Urunboy Usmonov, 59, was picked up by his family from the detention centre in the northern city of Khujand.
He told the BBC he was feeling tired, but thanked those who supported him.
The prosecutor general said earlier Mr Usmonov was eligible for bail, but still faced criminal prosecution for alleged association with the banned Islamist group Hizb ut-Tahrir. The BBC says the allegations are unfounded.
Mr Usmonov was released from custody on Thursday and picked up by his family.
Soon afterwards, he told the BBC Uzbek service that he was feeling tired and needed some rest.
His son, Oibek, told the BBC that he was immensely glad to be home again.
"This is a great joy to us all after all we have been through," he said. "He sends a massive thank you to everyone for all their support."
Tajik Prosecutor General Sherkhon Salimzoda earlier said that prosecutors "have studied a criminal case against Usmonov and come to the conclusion that they can continue conducting the case without keeping the accused in custody", Tajikistan's Asia-Plus website reported.

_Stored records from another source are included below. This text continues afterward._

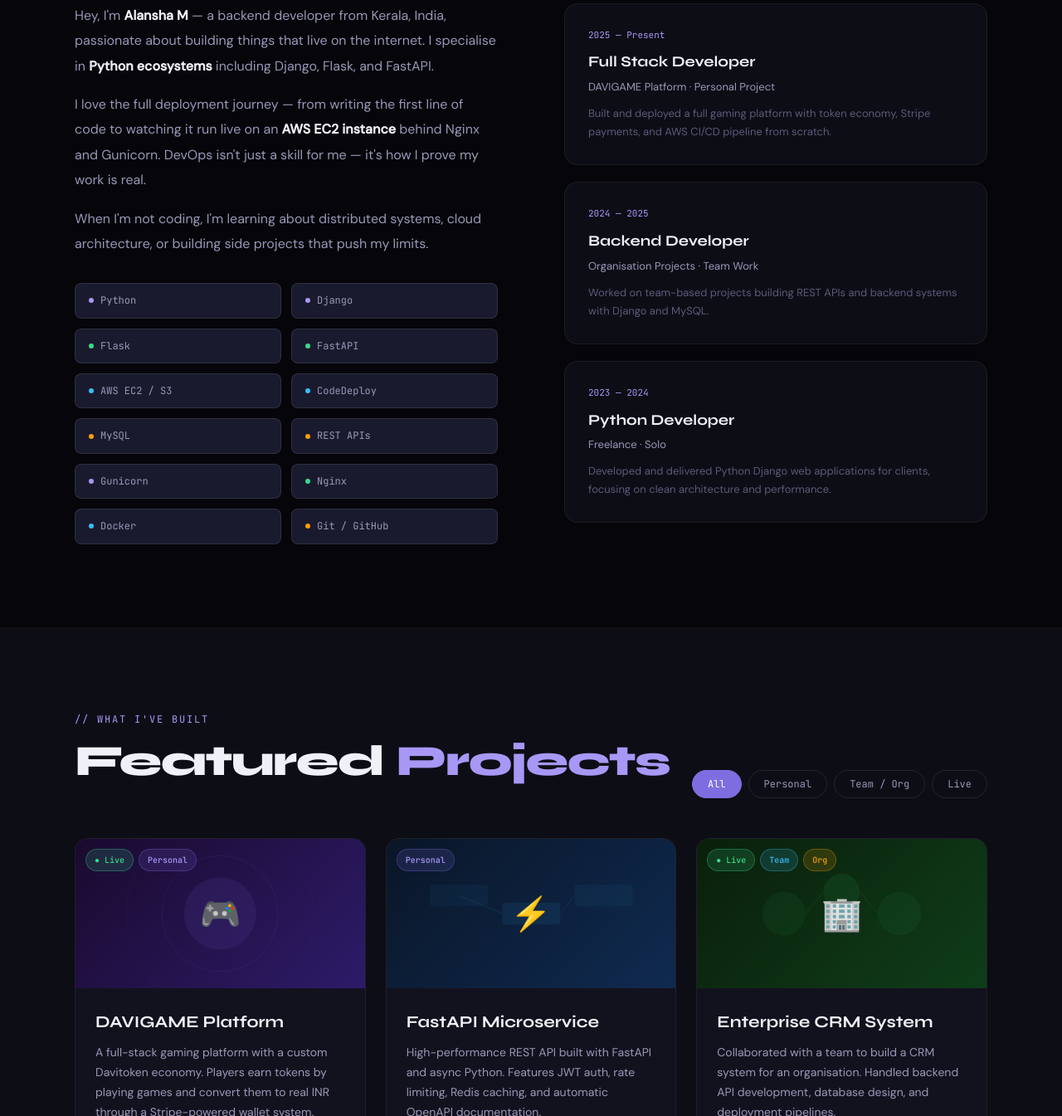
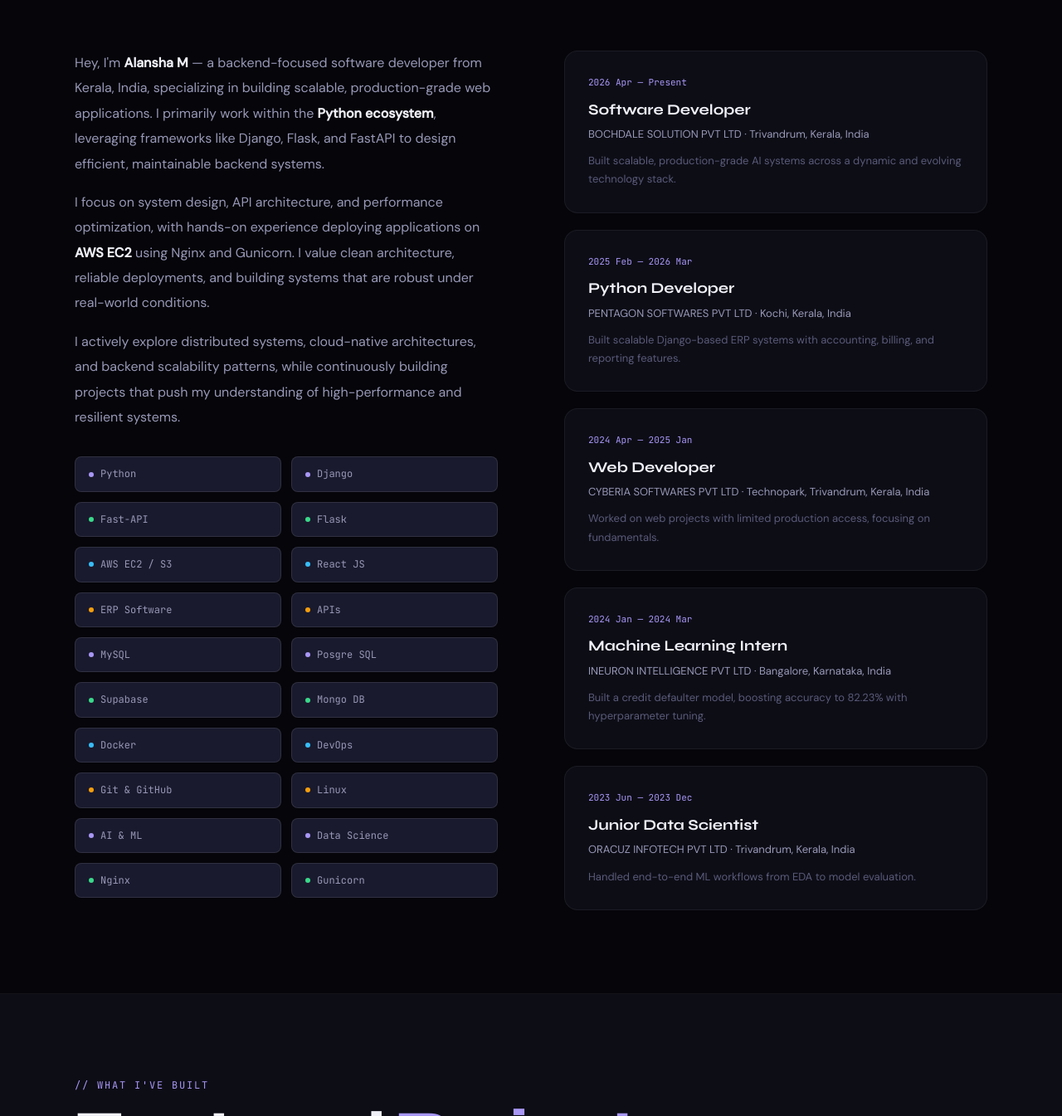
Before and after one commit to alnxha7/alnxha7.github.io, a plain HTML site: page index.html in a window 1280 px wide. Shown: the part 1104-2449 px from the top of the page at 83% size. Drawn offline with Linux system fonts and the light colour scheme.

Commit message:
modified done about me section

```diff
--- a/index.html
+++ b/index.html
@@ -3,7 +3,7 @@
 <head>
 <meta charset="UTF-8"/>
 <meta name="viewport" content="width=device-width, initial-scale=1.0"/>
-<title>Alansha M — Backend Developer</title>
+<title>Alansha M</title>
 <link rel="preconnect" href="https://fonts.googleapis.com"/>
 <link href="https://fonts.googleapis.com/css2?family=Syne:wght@400;600;700;800&family=JetBrains+Mono:wght@300;400;500&family=DM+Sans:wght@300;400;500&display=swap" rel="stylesheet"/>
 <style>
@@ -270,15 +270,15 @@ footer{background:var(--bg);border-top:1px solid var(--border);padding:48px 40px
       <div class="outline">M.</div>
     </div>
     <div class="hero-role"><span id="typewriter"></span><span class="blink">|</span></div>
-    <p class="hero-desc">Building scalable backend systems and deploying them to the cloud. I turn complex problems into clean, production-ready code.</p>
+    <p class="hero-desc">Building quality softwares and deploying them to the cloud. I turn complex problems into clean, production-ready code.</p>
     <div class="hero-btns">
       <a href="#projects" class="btn-primary">&#9889; View My Work</a>
       <a href="#contact" class="btn-secondary">&#9993; Let's Talk</a>
-      <a href="https://github.com/alansha" target="_blank" class="btn-secondary">&#60;/&#62; GitHub</a>
+      <a href="https://github.com/alnxha7" target="_blank" class="btn-secondary">&#60;/&#62; GitHub</a>
     </div>
     <div class="hero-stats">
-      <div class="stat-card"><div class="stat-num">5+</div><div class="stat-label">Projects</div></div>
-      <div class="stat-card"><div class="stat-num">3+</div><div class="stat-label">Years Exp</div></div>
+      <div class="stat-card"><div class="stat-num">30+</div><div class="stat-label">Projects</div></div>
+      <div class="stat-card"><div class="stat-num">2.5+</div><div class="stat-label">Years Exp</div></div>
       <div class="stat-card"><div class="stat-num">AWS</div><div class="stat-label">Cloud</div></div>
     </div>
     <div class="hero-scroll"><span>scroll</span><div class="scroll-line"></div></div>
@@ -290,46 +290,67 @@ footer{background:var(--bg);border-top:1px solid var(--border);padding:48px 40px
 <!-- ABOUT -->
 <section id="about">
   <div class="section-inner">
-    <div class="section-label reveal">// who am i</div>
-    <h2 class="section-title reveal">Building the <span>Backend</span><br/>that Powers the Web</h2>
+    <div class="section-label reveal"> // who am i</div>
+    <h2 class="section-title reveal">Building the web especially <span>Backend</span><br/>that Powers the Web</h2>
     <div class="about-grid">
       <div class="about-text reveal">
-        <p>Hey, I'm <strong>Alansha M</strong> — a backend developer from Kerala, India, passionate about building things that live on the internet. I specialise in <strong>Python ecosystems</strong> including Django, Flask, and FastAPI.</p>
-        <p>I love the full deployment journey — from writing the first line of code to watching it run live on an <strong>AWS EC2 instance</strong> behind Nginx and Gunicorn. DevOps isn't just a skill for me — it's how I prove my work is real.</p>
-        <p>When I'm not coding, I'm learning about distributed systems, cloud architecture, or building side projects that push my limits.</p>
+        <p>Hey, I'm <strong>Alansha M</strong> — a backend-focused software developer from Kerala, India, specializing in building scalable, production-grade web applications. I primarily work within the <strong>Python ecosystem</strong>, leveraging frameworks like Django, Flask, and FastAPI to design efficient, maintainable backend systems.</p>
+        <p>I focus on system design, API architecture, and performance optimization, with hands-on experience deploying applications on <strong>AWS EC2</strong> using Nginx and Gunicorn. I value clean architecture, reliable deployments, and building systems that are robust under real-world conditions.</p>
+        <p>I actively explore distributed systems, cloud-native architectures, and backend scalability patterns, while continuously building projects that push my understanding of high-performance and resilient systems.</p>
+
         <div class="skills-grid">
           <div class="skill-pill"><span class="dot dot-purple"></span>Python</div>
           <div class="skill-pill"><span class="dot dot-purple"></span>Django</div>
+          <div class="skill-pill"><span class="dot dot-green"></span>Fast-API</div>
           <div class="skill-pill"><span class="dot dot-green"></span>Flask</div>
-          <div class="skill-pill"><span class="dot dot-green"></span>FastAPI</div>
           <div class="skill-pill"><span class="dot dot-cyan"></span>AWS EC2 / S3</div>
-          <div class="skill-pill"><span class="dot dot-cyan"></span>CodeDeploy</div>
-          <div class="skill-pill"><span class="dot dot-amber"></span>MySQL</div>
-          <div class="skill-pill"><span class="dot dot-amber"></span>REST APIs</div>
-          <div class="skill-pill"><span class="dot dot-purple"></span>Gunicorn</div>
+          <div class="skill-pill"><span class="dot dot-cyan"></span>React JS</div>
+          <div class="skill-pill"><span class="dot dot-amber"></span>ERP Software</div>
+          <div class="skill-pill"><span class="dot dot-amber"></span>APIs</div>
+          <div class="skill-pill"><span class="dot dot-purple"></span>MySQL</div>
+          <div class="skill-pill"><span class="dot dot-purple"></span>Posgre SQL</div>
+          <div class="skill-pill"><span class="dot dot-green"></span>Supabase</div>
+          <div class="skill-pill"><span class="dot dot-green"></span>Mongo DB</div>
+          <div class="skill-pill"><span class="dot dot-cyan"></span>Docker</div>
+          <div class="skill-pill"><span class="dot dot-cyan"></span>DevOps</div>
+          <div class="skill-pill"><span class="dot dot-amber"></span>Git & GitHub</div>
+          <div class="skill-pill"><span class="dot dot-amber"></span>Linux</div>
+          <div class="skill-pill"><span class="dot dot-purple"></span>AI & ML</div>
+          <div class="skill-pill"><span class="dot dot-purple"></span>Data Science</div>
           <div class="skill-pill"><span class="dot dot-green"></span>Nginx</div>
-          <div class="skill-pill"><span class="dot dot-cyan"></span>Docker</div>
-          <div class="skill-pill"><span class="dot dot-amber"></span>Git / GitHub</div>
+          <div class="skill-pill"><span class="dot dot-green"></span>Gunicorn</div>
         </div>
       </div>
       <div class="about-right reveal">
         <div class="exp-card">
-          <div class="exp-year">2025 — Present</div>
-          <div class="exp-role">Full Stack Developer</div>
-          <div class="exp-company">DAVIGAME Platform &middot; Personal Project</div>
-          <div class="exp-desc">Built and deployed a full gaming platform with token economy, Stripe payments, and AWS CI/CD pipeline from scratch.</div>
+          <div class="exp-year">2026 Apr — Present</div>
+          <div class="exp-role">Software Developer</div>
+          <div class="exp-company">BOCHDALE SOLUTION PVT LTD &middot; Trivandrum, Kerala, India</div>
+          <div class="exp-desc">Built scalable, production-grade AI systems across a dynamic and evolving technology stack.</div>
         </div>
         <div class="exp-card">
-          <div class="exp-year">2024 — 2025</div>
-          <div class="exp-role">Backend Developer</div>
-          <div class="exp-company">Organisation Projects &middot; Team Work</div>
-          <div class="exp-desc">Worked on team-based projects building REST APIs and backend systems with Django and MySQL.</div>
+          <div class="exp-year">2025 Feb — 2026 Mar</div>
+          <div class="exp-role">Python Developer</div>
+          <div class="exp-company">PENTAGON SOFTWARES PVT LTD &middot; Kochi, Kerala, India</div>
+          <div class="exp-desc">Built scalable Django-based ERP systems with accounting, billing, and reporting features.</div>
         </div>
         <div class="exp-card">
-          <div class="exp-year">2023 — 2024</div>
-          <div class="exp-role">Python Developer</div>
-          <div class="exp-company">Freelance &middot; Solo</div>
-          <div class="exp-desc">Developed and delivered Python Django web applications for clients, focusing on clean architecture and performance.</div>
+          <div class="exp-year">2024 Apr — 2025 Jan</div>
+          <div class="exp-role">Web Developer</div>
+          <div class="exp-company">CYBERIA SOFTWARES PVT LTD &middot; Technopark, Trivandrum, Kerala, India</div>
+          <div class="exp-desc">Worked on web projects with limited production access, focusing on fundamentals.</div>
+        </div>
+        <div class="exp-card">
+          <div class="exp-year">2024 Jan — 2024 Mar</div>
+          <div class="exp-role">Machine Learning Intern</div>
+          <div class="exp-company">INEURON INTELLIGENCE PVT LTD &middot; Bangalore, Karnataka, India</div>
+          <div class="exp-desc">Built a credit defaulter model, boosting accuracy to 82.23% with hyperparameter tuning.</div>
+        </div>
+        <div class="exp-card">
+          <div class="exp-year">2023 Jun — 2023 Dec</div>
+          <div class="exp-role">Junior Data Scientist</div>
+          <div class="exp-company">ORACUZ INFOTECH PVT LTD &middot; Trivandrum, Kerala, India</div>
+          <div class="exp-desc">Handled end-to-end ML workflows from EDA to model evaluation.</div>
         </div>
       </div>
     </div>
```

"I just have signed a relevant decision and today, by close of business, Usmonov will be released under a written undertaking not to leave the country," the prosecutor-general added.
The BBC's Global News director Peter Horrocks said the BBC was "encouraged that Tajik authorities have considered our appeals".
"As we have said all along, we believe Urunboy is innocent and all he was doing was his journalistic work for the BBC. We know that his family and friends are delighted to have Urunboy back and are appreciative of the support from colleagues at the BBC and around the world," Mr Horrocks added.
Mr Usmonov, who suffers from a heart condition and diabetes, was arrested in June and held in the northern city of Khujand.
His family was later allowed a brief visit with him and expressed concern about his health. They said it appeared he had been beaten.
Hamid Ismailov, from the BBC Central Asian service, also visited his colleague and said Mr Usmonov was both physically and psychologically frail.
BBC journalists have held vigils in London to demand Mr Usmonov's release.
Mr Usmonov has worked for the BBC Central Asian Service for 10 years.
He has said he met Hizb ut-Tahrir members as part of his work reporting on the group, which is active across Central Asia.
The lobby group, the Committee to Protect Journalists, has condemned the arrest as an attempt to censor coverage of sensitive political and religious issues.